NOTEBOOK: I’d like to talk about the terrific car crash scene. On the one hand, it’s pretty ridiculous and absurd how the accident is drawn out and gets increasingly worse, and yet the way you capture the moment, the absence of diegetic sound, also makes it feel sublime.
DUMONT: It needs to be said that the film has a kind of narrative that very quickly becomes what in France we call un roman-photo, or a photo novel, a story told entirely through photos. It’s a melodrama full of tears, emphatic, and over the top. That ethos reaches its pinnacle in this scene that shows the death of France’s husband and child in a very exaggerated way. It’s an exploration of how the grotesque exists in tragedy. It’s a relationship of degrees, which has interested me in cinema for a long time. So you’re absolutely right to point out this apparent contradiction, that there’s something tragic in what’s funny, and funny in what’s tragic. My entire mise-en-scène of that scene is geared toward illuminating that contradiction.
NOTEBOOK: And the score, by the late Christophe, is so ethereal. What sort of instructions, if any, did you give him?
DUMONT: What I asked him to do not only in the accident scene, but throughout the entire film, was to create hyper-romantic music that would shed light on France, who is a tragic character. I wanted to explore the chiaroscuro, the darkness, the evil inherent in this character, knowing that Christoph’s music would counterbalance these qualities with something luminous that announces the redemption that comes at the end of the film. The music is an important aspect of the accident scene because it reminds us that the whole thing is theater, melodrama, cinema. It’s fake, and yet there’s something real through the artifice.

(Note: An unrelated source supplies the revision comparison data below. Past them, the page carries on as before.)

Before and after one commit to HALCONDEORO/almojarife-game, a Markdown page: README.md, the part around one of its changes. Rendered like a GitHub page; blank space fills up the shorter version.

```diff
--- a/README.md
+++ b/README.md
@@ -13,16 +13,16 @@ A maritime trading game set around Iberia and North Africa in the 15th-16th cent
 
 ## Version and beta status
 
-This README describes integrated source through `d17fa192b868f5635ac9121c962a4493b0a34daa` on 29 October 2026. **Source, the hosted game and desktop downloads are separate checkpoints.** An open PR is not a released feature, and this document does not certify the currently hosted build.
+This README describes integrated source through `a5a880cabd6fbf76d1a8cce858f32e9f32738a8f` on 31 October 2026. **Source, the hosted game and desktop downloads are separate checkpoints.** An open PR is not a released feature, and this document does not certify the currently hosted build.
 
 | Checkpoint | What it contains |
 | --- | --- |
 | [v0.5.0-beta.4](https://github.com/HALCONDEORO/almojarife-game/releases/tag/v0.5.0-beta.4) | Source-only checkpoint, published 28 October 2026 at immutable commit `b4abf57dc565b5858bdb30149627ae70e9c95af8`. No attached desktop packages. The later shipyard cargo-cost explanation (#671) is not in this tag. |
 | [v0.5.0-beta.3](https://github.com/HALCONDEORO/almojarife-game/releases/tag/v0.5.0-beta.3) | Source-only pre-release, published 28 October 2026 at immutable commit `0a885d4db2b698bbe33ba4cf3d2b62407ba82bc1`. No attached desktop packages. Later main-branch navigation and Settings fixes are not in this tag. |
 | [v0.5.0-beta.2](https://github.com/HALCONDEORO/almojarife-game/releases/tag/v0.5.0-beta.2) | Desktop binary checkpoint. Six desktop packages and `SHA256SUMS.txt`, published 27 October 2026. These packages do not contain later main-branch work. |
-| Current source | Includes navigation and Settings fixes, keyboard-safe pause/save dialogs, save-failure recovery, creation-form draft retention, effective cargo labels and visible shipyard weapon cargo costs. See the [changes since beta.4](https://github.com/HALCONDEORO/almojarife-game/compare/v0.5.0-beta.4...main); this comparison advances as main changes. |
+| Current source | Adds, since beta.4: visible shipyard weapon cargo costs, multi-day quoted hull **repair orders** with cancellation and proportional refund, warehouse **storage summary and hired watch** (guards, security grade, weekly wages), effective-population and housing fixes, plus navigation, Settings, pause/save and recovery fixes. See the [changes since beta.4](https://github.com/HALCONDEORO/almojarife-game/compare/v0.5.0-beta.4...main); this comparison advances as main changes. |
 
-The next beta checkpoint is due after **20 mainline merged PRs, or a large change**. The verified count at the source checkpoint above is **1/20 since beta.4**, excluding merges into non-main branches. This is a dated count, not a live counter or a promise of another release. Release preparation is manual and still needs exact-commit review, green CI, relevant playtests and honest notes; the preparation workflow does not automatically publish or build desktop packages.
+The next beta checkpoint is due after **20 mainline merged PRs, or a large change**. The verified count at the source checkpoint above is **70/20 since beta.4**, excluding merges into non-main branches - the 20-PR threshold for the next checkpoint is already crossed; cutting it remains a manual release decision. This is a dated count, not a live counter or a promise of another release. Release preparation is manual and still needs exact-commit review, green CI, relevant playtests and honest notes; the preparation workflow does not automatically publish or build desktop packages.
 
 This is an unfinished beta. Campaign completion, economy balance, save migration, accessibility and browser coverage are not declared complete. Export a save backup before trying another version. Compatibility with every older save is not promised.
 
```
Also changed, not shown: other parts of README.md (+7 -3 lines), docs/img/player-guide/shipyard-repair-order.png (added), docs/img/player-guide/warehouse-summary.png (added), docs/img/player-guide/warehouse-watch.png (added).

NOTEBOOK: I’ve noticed that several of your films feature Muslim or North African characters—there are the brothers Yassine and Nassir in Hadewijch, and Mohammed in P’tit Quinquin, which in general shows a lot of racial tension and racist behavior. In France, you draw on this tension yet again by contrasting France—this glamorous white star—with Baptiste and his humble family. What interests you about this relationship?
DUMONT: It’s true that from the very beginning my films have always included Muslim characters or characters from the Maghreb. In France, the character of Baptiste is completely assimilated, which is apparent in his name. Yet the question of immigration is one that haunts France, the country, one that’s politically troublesome. Even in my Jeanne films I try to reckon with the question of France—what it means to be French and what French nationhood means—in a cinematic way, which is to say not in an intellectual or political way. I’m more so thinking in terms of presence, and the presence of these people. The question of what it means to be French is not resolved by the film, it’s presented as a non-resolution. I am not an ideologue.

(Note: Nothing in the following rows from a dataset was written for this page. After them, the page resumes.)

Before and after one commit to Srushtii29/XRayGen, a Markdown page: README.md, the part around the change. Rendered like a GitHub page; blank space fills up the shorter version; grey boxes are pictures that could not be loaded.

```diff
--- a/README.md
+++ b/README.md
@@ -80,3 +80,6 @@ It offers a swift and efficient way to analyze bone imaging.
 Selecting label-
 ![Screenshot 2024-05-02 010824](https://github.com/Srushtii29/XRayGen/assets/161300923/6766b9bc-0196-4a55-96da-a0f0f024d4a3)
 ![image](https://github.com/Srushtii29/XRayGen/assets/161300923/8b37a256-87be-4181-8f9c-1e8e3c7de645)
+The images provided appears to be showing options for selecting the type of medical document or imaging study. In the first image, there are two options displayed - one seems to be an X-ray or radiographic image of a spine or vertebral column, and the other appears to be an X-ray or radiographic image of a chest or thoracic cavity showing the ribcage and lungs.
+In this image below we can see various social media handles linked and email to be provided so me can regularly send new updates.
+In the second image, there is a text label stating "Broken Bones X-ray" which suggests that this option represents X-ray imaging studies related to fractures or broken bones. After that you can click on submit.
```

NOTEBOOK: To put it glibly, your films are so unmistakably yours. Yet you constantly reinvent your cinema in unexpected ways. How would you describe that reinvention here, with France?
DUMONT: This is a film where I take on modernity in an urban setting and the culture of the contemporary bourgeoisie more than ever before. Most of my films take place in the countryside, because what I’m interested in is human nature. With this film, I’m looking at something much more cerebral—the media, the elite. I’m disturbed by the way the intellectual elite disguises itself in virtue and morality yet is responsible for the absolute worst things in our society—that is, the alienation of the public, which the mass media is in part responsible for. Indeed, I do try to renew myself with every film, and yet I find that I always make the same film. That’s why I try to intentionally make a different film each time, because I know it’ll be the same.